“Having previously had cancer did not impact clinical outcomes in advanced lung cancer patients and these patients therefore should be considered for inclusion in clinical trials seeking new therapies, according to the study, appearing in the Journal of the National Cancer Institute.

” ‘When it comes to clinical trial eligibility, a history of prior cancer should not count against you,’ said senior author Dr. David Gerber, Associate Professor of Internal Medicine in the Division of Hematology and Oncology in the Harold C. Simmons Comprehensive Cancer Center. ‘For patients with advanced lung cancer, previous cancer does not adversely affect survival, regardless of the type, stage, or timing of the prior cancer.’ “


Pfizer's Xalkori Shows First-Line Benefit in ALK-Positive NSCLC

The gist: The drug Xalkori (aka crizotinib) has shown promise for treating people with a certain type of non-small cell lung cancer (NSCLC) who have not yet taken any other treatment. A clinical trial tested Xalkori in untreated NSCLC patients whose tumors had mutations of the ALK gene (“ALK-positive”). People who took Xalkori in the trial had almost 4 more months before their cancer worsened than people who took only chemotherapy.

“Pfizer’s targeted cancer therapy Xalkori (crizotinib) significantly extended progression-free survival in previously-untreated patients with a particular form of non-small cell lung cancer taking part in a late-stage trial compared to chemotherapy alone.
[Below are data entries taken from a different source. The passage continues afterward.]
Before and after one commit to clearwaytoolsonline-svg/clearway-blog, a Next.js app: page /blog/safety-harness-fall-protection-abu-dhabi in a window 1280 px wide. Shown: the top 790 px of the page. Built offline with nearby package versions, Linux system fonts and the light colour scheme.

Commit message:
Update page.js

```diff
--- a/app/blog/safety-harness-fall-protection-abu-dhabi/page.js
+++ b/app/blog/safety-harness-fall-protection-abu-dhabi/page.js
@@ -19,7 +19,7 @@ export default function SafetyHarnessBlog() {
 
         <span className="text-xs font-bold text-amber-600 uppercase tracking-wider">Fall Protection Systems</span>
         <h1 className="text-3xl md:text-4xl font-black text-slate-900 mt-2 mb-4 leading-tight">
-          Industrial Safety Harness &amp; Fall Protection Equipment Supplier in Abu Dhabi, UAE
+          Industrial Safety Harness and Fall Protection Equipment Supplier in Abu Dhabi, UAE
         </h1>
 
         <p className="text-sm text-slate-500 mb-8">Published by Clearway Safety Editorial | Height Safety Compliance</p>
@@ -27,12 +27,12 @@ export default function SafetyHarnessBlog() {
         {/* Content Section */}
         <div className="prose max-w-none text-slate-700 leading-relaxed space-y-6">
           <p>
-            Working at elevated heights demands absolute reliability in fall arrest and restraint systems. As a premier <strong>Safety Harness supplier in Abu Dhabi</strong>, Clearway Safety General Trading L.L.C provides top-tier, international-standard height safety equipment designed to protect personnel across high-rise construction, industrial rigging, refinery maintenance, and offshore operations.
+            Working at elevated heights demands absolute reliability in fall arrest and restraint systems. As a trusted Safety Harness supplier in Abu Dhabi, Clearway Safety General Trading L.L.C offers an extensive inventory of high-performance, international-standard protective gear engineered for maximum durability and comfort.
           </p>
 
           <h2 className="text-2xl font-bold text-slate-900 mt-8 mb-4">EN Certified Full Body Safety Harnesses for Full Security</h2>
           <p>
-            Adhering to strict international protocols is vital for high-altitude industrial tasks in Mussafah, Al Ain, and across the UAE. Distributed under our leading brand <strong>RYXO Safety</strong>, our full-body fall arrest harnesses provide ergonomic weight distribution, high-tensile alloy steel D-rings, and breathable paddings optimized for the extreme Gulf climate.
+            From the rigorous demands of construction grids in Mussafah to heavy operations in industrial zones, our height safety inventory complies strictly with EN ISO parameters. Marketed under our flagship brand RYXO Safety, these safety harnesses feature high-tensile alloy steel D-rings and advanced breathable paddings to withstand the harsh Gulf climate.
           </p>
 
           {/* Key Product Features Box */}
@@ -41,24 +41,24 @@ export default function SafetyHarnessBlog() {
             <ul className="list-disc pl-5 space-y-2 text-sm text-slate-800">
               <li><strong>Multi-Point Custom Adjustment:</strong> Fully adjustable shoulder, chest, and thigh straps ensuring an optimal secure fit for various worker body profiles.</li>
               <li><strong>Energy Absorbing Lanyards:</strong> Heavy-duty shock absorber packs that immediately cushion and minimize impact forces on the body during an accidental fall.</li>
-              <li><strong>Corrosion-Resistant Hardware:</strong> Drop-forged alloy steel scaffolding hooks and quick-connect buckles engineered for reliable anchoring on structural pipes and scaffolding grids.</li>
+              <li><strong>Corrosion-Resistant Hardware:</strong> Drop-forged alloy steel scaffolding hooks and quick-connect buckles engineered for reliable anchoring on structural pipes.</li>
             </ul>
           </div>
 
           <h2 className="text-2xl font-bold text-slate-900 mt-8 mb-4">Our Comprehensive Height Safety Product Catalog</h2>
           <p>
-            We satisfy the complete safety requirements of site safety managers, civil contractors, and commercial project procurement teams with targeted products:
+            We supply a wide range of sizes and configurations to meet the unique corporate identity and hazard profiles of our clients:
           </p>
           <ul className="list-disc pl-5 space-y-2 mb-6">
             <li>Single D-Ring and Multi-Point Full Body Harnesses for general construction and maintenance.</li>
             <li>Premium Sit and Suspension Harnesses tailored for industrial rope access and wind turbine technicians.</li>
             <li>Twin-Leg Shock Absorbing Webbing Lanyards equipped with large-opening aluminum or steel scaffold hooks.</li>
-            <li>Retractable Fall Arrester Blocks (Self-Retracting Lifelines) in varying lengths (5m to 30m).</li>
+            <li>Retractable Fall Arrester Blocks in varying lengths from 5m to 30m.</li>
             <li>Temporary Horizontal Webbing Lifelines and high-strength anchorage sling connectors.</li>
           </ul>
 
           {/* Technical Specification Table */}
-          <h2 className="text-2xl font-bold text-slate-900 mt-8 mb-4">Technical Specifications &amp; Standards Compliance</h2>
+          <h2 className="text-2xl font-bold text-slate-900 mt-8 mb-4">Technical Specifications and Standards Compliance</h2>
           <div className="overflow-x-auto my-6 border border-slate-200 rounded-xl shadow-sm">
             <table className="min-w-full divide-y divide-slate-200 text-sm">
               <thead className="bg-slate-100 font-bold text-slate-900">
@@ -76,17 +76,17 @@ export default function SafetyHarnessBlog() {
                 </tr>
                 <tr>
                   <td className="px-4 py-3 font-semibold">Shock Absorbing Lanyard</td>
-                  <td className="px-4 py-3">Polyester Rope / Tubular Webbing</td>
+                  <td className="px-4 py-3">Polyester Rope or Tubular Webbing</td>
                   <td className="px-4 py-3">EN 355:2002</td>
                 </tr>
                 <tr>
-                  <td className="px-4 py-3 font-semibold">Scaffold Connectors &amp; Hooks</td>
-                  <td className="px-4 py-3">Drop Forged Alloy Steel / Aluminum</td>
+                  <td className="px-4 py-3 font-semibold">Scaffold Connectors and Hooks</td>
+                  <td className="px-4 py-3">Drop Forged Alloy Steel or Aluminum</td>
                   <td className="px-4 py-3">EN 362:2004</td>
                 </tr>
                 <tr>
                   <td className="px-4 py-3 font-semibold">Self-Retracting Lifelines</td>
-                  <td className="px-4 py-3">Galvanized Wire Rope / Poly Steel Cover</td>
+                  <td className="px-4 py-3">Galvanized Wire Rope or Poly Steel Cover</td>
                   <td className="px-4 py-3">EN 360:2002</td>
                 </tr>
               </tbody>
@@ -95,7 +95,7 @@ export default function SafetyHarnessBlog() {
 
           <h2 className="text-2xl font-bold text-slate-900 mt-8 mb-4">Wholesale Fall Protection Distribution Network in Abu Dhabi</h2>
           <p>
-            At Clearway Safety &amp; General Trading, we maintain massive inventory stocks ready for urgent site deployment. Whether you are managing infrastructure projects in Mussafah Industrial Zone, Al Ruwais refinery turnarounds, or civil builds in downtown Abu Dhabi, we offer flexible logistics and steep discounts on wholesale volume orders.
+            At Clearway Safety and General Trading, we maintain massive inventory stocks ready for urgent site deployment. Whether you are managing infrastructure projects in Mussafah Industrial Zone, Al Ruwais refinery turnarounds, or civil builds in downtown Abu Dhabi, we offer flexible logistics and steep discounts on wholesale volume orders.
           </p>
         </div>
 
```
“Data from the Phase III PROFILE 1014 study, published in The New England Journal of Medicine, showed that patients with ALK-positive advanced NSCLC given Pfizer’s kinase inhibitor had a median PFS of 10.9 months compared to 7 months for those in the chemotherapy arm. Also, the objective response rate was much higher at 74% versus 45%, the firm noted.

“On the safety side, no unexpected issues arose in the trial, with the most commonly reported adverse events observed in the Xalkori being vision disorder (71%), diarrohea (61%), nausea (56%) and oedema (49%), and with chemotherapy, nausea (59%), fatigue (38%), vomiting (36%) and decreased appetite (34%).

“ALK gene rearrangements are present in about 5% of NSCLC cancers typically occurring in younger patients who don’t smoke. By identifying and enrolling only those patients whose advanced NSCLC tumours are ALK-positive, “this trial was able to demonstrate the superiority of Xalkori over an intravenous platinum-based chemotherapy regimen that has been a standard first-line treatment for more than a decade,” said Mace Rothenberg, chief medical officer for Pfizer Oncology.”


FDA Accepts AZ' Filing for First-Line Iressa

The gist: A drug called gefitinib (Iressa) may soon be available in the U.S. as an initial treatment choice for people with advanced or metastatic non-small cell lung cancer (NSCLC) that tests positive for an EGFR mutation. The drug is already approved in many other countries. But in the U.S., only people who have already taken it successfully as part of a clinical trial or expanded access program currently have access to it. The company that makes gefitinib has submitted a New Drug Application (NDA) to the U.S. Food and Drug Administration (FDA). The FDA will decide whether or not to approve gefitinib as a first-line treatment in late 2015.

“US regulators have accepted AstraZeneca’s New Drug Application for Iressa (gefitinib) as a targeted monotherapy for the first-line treatment of certain lung cancer patients.

“The drug giant is seeking approval to market Iressa for the treatment of patients with advanced or metastatic non-small cell lung cancer (NSCLC) who test positive for an epidermal growth factor receptor mutation (EGFRm).

“AZ is working with Qiagen in the US to develop a companion diagnostic test to guide the use of Iressa in this setting; In Europe, their collaboration resulted in the drug becoming the first EGFR tyrosine kinase inhibitor to have a European label allowing the use of circulating tumour DNA (ctDNA) obtained from a blood sample, to be used for the assessment of EGFR mutation status in those patients where a tumour sample is not an option.”